"They made sure first of all, that there was an awareness and there was a knowledge, but also made sure that these people were then plugged into those people in the community that could help them with their IT challenges that could get them comfortable with our systems and processes, reach out to my team in people and communities and feel like that they could plug into the fibre, you know, the DNA of what Cisco meant," he says.
Cisco sought to build human connection in the workplace through its digital tool, Team Space, which allowed employees to connect with their leaders on a weekly basis.
The origins of Team Space, said Comer came about from a study seeking to understand the key needs of individuals and teams to be successful.
“We found that people need regular attention, not feedback, attention. We found that people obviously perform at their best and have a great employee experience when they're playing to their strengths. And by strengths, we don't necessarily mean things that they're good at, we mean things that energise them,” Comer says.
Team Space enabled the business leaders to give their time and attention to the individual success of each team member, which led to invaluable outcomes for employee wellbeing.
"What we found was that this became a channel for people to also talk about their wellbeing and the number of challenges that we uncovered through the use of that technology and that tool that is so core to our employee experience about people's wellbeing was staggering."
As the HR function evolves, human-centred approaches are increasingly being adopted by businesses to build a strong foundation in the midst of transformation.
Employee engagement is a critical area where HR leaders play a key role.
According to Intrepid Travel's Kidd, while all managers have a role to play in delivering a positive employee experience, it is the HR teams that set up the structures to best enable it.

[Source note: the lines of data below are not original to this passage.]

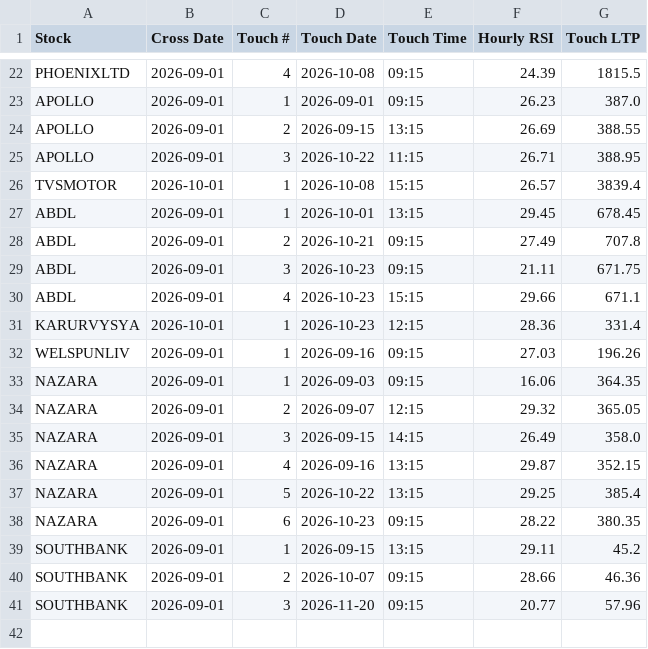
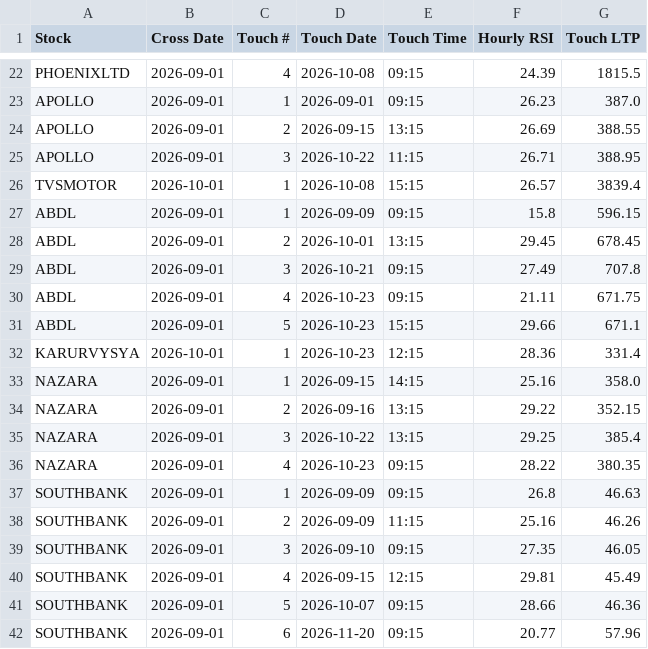
Before and after one commit to surajpjoshi/Montly_RSI, a CSV file: data/hourly_touch_history.csv, drawn as a sheet; only a part is shown, gaps mark what is left out.

```diff
--- a/data/hourly_touch_history.csv
+++ b/data/hourly_touch_history.csv
@@ -26,16 +26,17 @@ APOLLO,2026-09-01,3,2026-10-22,11:15,26.71,388.95
 TVSMOTOR,2026-10-01,1,2026-10-08,15:15,26.57,3839.4
-ABDL,2026-09-01,1,2026-10-01,13:15,29.45,678.45
-ABDL,2026-09-01,2,2026-10-21,09:15,27.49,707.8
-ABDL,2026-09-01,3,2026-10-23,09:15,21.11,671.75
-ABDL,2026-09-01,4,2026-10-23,15:15,29.66,671.1
+ABDL,2026-09-01,1,2026-09-09,09:15,15.8,596.15
+ABDL,2026-09-01,2,2026-10-01,13:15,29.45,678.45
+ABDL,2026-09-01,3,2026-10-21,09:15,27.49,707.8
+ABDL,2026-09-01,4,2026-10-23,09:15,21.11,671.75
+ABDL,2026-09-01,5,2026-10-23,15:15,29.66,671.1
 KARURVYSYA,2026-10-01,1,2026-10-23,12:15,28.36,331.4
-WELSPUNLIV,2026-09-01,1,2026-09-16,09:15,27.03,196.26
-NAZARA,2026-09-01,1,2026-09-03,09:15,16.06,364.35
-NAZARA,2026-09-01,2,2026-09-07,12:15,29.32,365.05
-NAZARA,2026-09-01,3,2026-09-15,14:15,26.49,358.0
-NAZARA,2026-09-01,4,2026-09-16,13:15,29.87,352.15
-NAZARA,2026-09-01,5,2026-10-22,13:15,29.25,385.4
-NAZARA,2026-09-01,6,2026-10-23,09:15,28.22,380.35
-SOUTHBANK,2026-09-01,1,2026-09-15,13:15,29.11,45.2
-SOUTHBANK,2026-09-01,2,2026-10-07,09:15,28.66,46.36
-SOUTHBANK,2026-09-01,3,2026-11-20,09:15,20.77,57.96
+NAZARA,2026-09-01,1,2026-09-15,14:15,25.16,358.0
+NAZARA,2026-09-01,2,2026-09-16,13:15,29.22,352.15
+NAZARA,2026-09-01,3,2026-10-22,13:15,29.25,385.4
+NAZARA,2026-09-01,4,2026-10-23,09:15,28.22,380.35
+SOUTHBANK,2026-09-01,1,2026-09-09,09:15,26.8,46.63
+SOUTHBANK,2026-09-01,2,2026-09-09,11:15,25.16,46.26
+SOUTHBANK,2026-09-01,3,2026-09-10,09:15,27.35,46.05
+SOUTHBANK,2026-09-01,4,2026-09-15,12:15,29.81,45.49
+SOUTHBANK,2026-09-01,5,2026-10-07,09:15,28.66,46.36
+SOUTHBANK,2026-09-01,6,2026-11-20,09:15,20.77,57.96
```
Also changed, not shown: data/watchlist.csv.
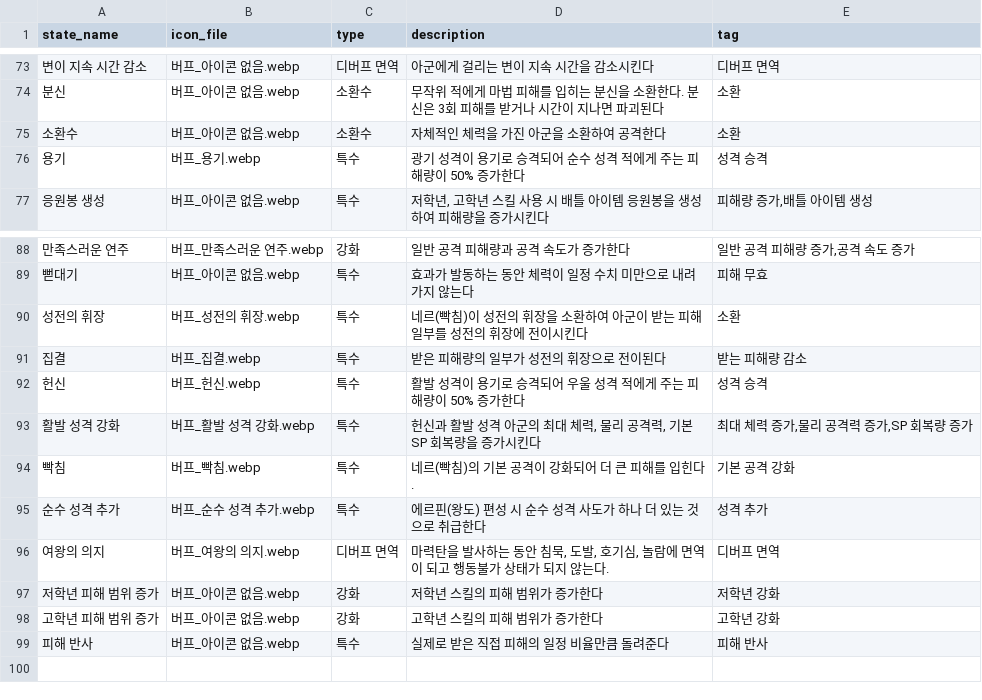
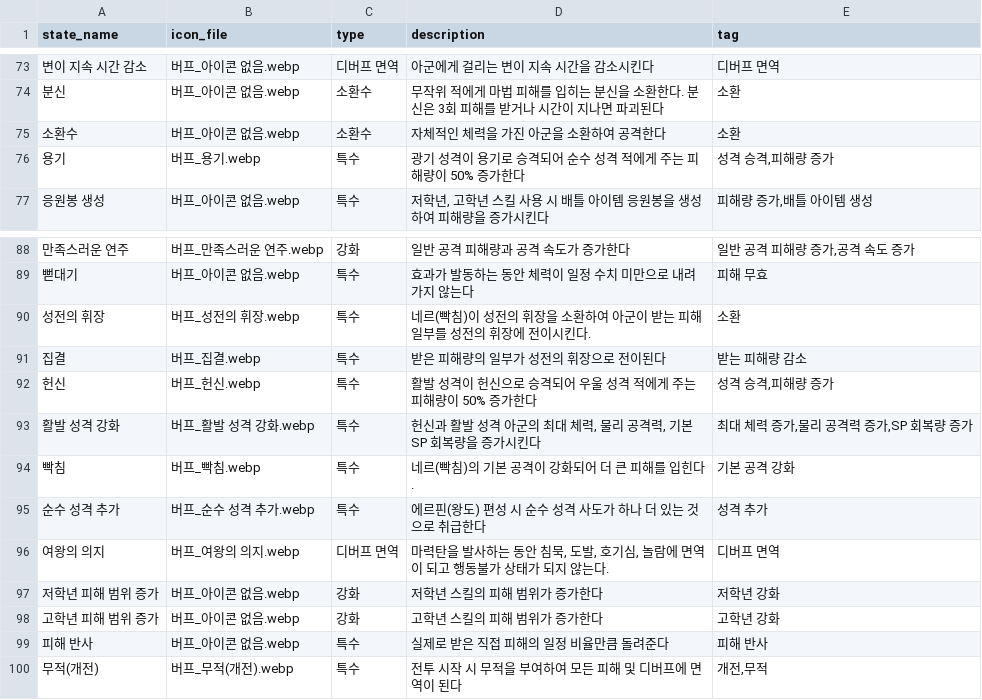
Before and after one commit to mediate1082/Trickal-Revive-Skill-Guide-Beta-0.8, a CSV file: data/buff_desc_DB.csv, drawn as a sheet; only a part is shown, gaps mark what is left out; the diff names each change by its address in the sheet, - before the commit and + after, or states it on an @@ line.

```diff
--- a/data/buff_desc_DB.csv
+++ b/data/buff_desc_DB.csv
-E76 (tag): 성격 승격
+E76 (tag): 성격 승격,피해량 증가
-D90 (description): …이시킨다
+D90 (description): …이시킨다.
-D92 (description): 활발 성격이 용기로 승격되어 우울 성격 적에게 주는 피해량이 50% 증가한다
+D92 (description): 활발 성격이 헌신으로 승격되어 우울 성격 적에게 주는 피해량이 50% 증가한다
-E92 (tag): 성격 승격
+E92 (tag): 성격 승격,피해량 증가
+row 100: 무적(개전) | 버프_무적(개전).webp | 특수 | 전투 시작 시 무적을 부여하여 모든 피해 및 디버프에 면역이 된다 | 개전,무적
```
Also changed, not shown: data/DB.csv, data/buff_DB.csv, 4 other files.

"If you get the experience right, that helps in the creation of engagement. And for us, as a business where I've talked about us as being a people led business, we're also a purpose led business. And so we really put purpose at the heart of everything we do. And that's a big engagement piece for a team members around the world as well. So I think both the employee experience and our purpose as a business are really what drive the engagement."